---- SOURCE MATERIAL

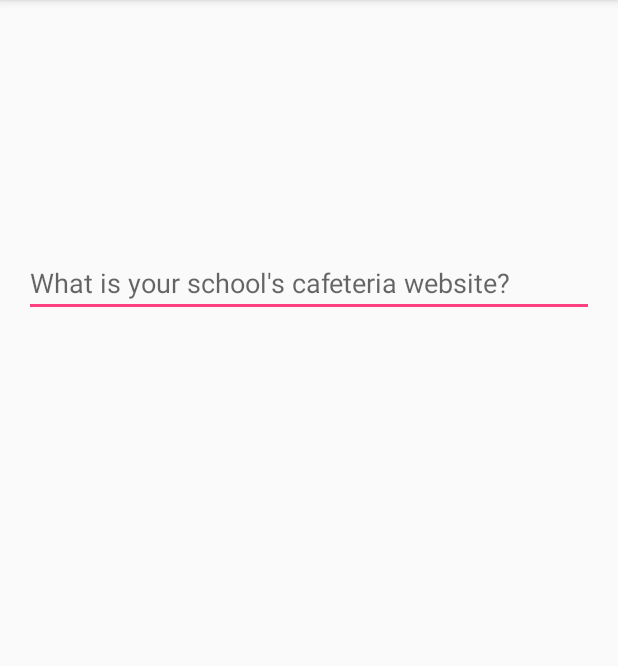
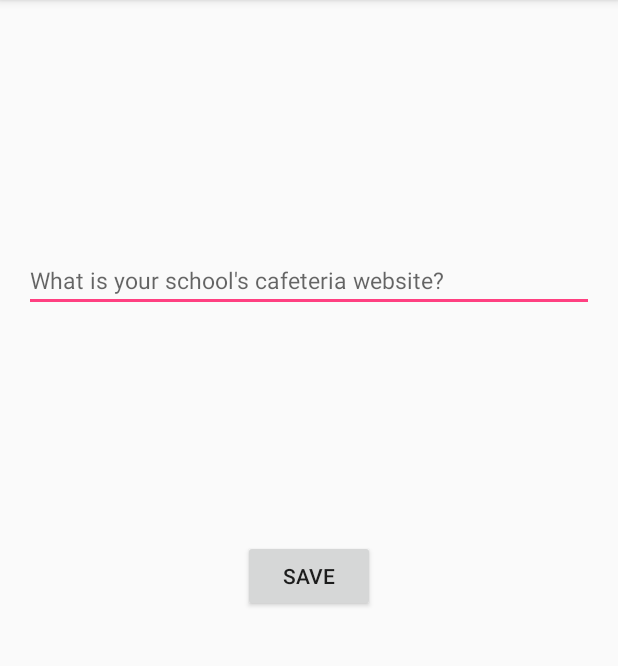
Before and after one commit to UHMC/Educational_Beacons, an Android app: the SetupActivity screen opened directly, with no data from a screen before it, on a phone screen of 412 x 824 dp, the part 84-750 px from its top. Run offline under Robolectric (Android 15) with nearby library versions, the phone set to English and light mode, and no system bars.

Commit message:
Add I/O to save cafeteria website to file at setup

```diff
--- a/app/src/main/java/edu/hawaii/maui/index/educationalbeacons/MonitoringActivity.java
+++ b/app/src/main/java/edu/hawaii/maui/index/educationalbeacons/MonitoringActivity.java
@@ -1,6 +1,6 @@
 package edu.hawaii.maui.index.educationalbeacons;
 
-import android.app.Application;
+
 import android.content.Intent;
 import android.support.v7.app.AppCompatActivity;
 import android.os.Bundle;
--- a/app/src/main/res/layout/activity_setup.xml
+++ b/app/src/main/res/layout/activity_setup.xml
@@ -9,7 +9,7 @@
     android:paddingTop="@dimen/activity_vertical_margin"
     tools:context="edu.hawaii.maui.index.educationalbeacons.SetupActivity">
     <EditText
-        android:id="@+id/email_address"
+        android:id="@+id/website"
         android:layout_width="fill_parent"
         android:layout_height="wrap_content"
         android:hint="What is your school's cafeteria website?"
@@ -17,5 +17,15 @@
         android:layout_alignParentTop="true"
         android:layout_alignParentLeft="true"
         android:layout_alignParentStart="true"
-        android:layout_marginTop="150dp" />
+        android:layout_marginTop="150dp"
+        android:textSize="15dp"/>
+
+    <Button
+        android:layout_width="wrap_content"
+        android:layout_height="wrap_content"
+        android:text="Save"
+        android:id="@+id/button4"
+        android:layout_centerVertical="true"
+        android:layout_centerHorizontal="true"
+        android:onClick="submit"/>
 </RelativeLayout>
```
Also changed, not shown: app/src/main/java/edu/hawaii/maui/index/educationalbeacons/MainActivity.java (+10 -1 lines), app/src/main/java/edu/hawaii/maui/index/educationalbeacons/SetupActivity.java (+30 -1 lines), app/src/main/res/layout/activity_main.xml (+11 -0 lines).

--------

[WHAT YOU SHOULD DO]: Repeat the listing word for word. Leave images out.

[ANSWER SECTION]:
Before and after one commit to UHMC/Educational_Beacons, an Android app: the SetupActivity screen opened directly, with no data from a screen before it, on a phone screen of 412 x 824 dp, the part 84-750 px from its top. Run offline under Robolectric (Android 15) with nearby library versions, the phone set to English and light mode, and no system bars.

Commit message:
Add I/O to save cafeteria website to file at setup

```diff
--- a/app/src/main/java/edu/hawaii/maui/index/educationalbeacons/MonitoringActivity.java
+++ b/app/src/main/java/edu/hawaii/maui/index/educationalbeacons/MonitoringActivity.java
@@ -1,6 +1,6 @@
 package edu.hawaii.maui.index.educationalbeacons;
 
-import android.app.Application;
+
 import android.content.Intent;
 import android.support.v7.app.AppCompatActivity;
 import android.os.Bundle;
--- a/app/src/main/res/layout/activity_setup.xml
+++ b/app/src/main/res/layout/activity_setup.xml
@@ -9,7 +9,7 @@
     android:paddingTop="@dimen/activity_vertical_margin"
     tools:context="edu.hawaii.maui.index.educationalbeacons.SetupActivity">
     <EditText
-        android:id="@+id/email_address"
+        android:id="@+id/website"
         android:layout_width="fill_parent"
         android:layout_height="wrap_content"
         android:hint="What is your school's cafeteria website?"
@@ -17,5 +17,15 @@
         android:layout_alignParentTop="true"
         android:layout_alignParentLeft="true"
         android:layout_alignParentStart="true"
-        android:layout_marginTop="150dp" />
+        android:layout_marginTop="150dp"
+        android:textSize="15dp"/>
+
+    <Button
+        android:layout_width="wrap_content"
+        android:layout_height="wrap_content"
+        android:text="Save"
+        android:id="@+id/button4"
+        android:layout_centerVertical="true"
+        android:layout_centerHorizontal="true"
+        android:onClick="submit"/>
 </RelativeLayout>
```
Also changed, not shown: app/src/main/java/edu/hawaii/maui/index/educationalbeacons/MainActivity.java (+10 -1 lines), app/src/main/java/edu/hawaii/maui/index/educationalbeacons/SetupActivity.java (+30 -1 lines), app/src/main/res/layout/activity_main.xml (+11 -0 lines).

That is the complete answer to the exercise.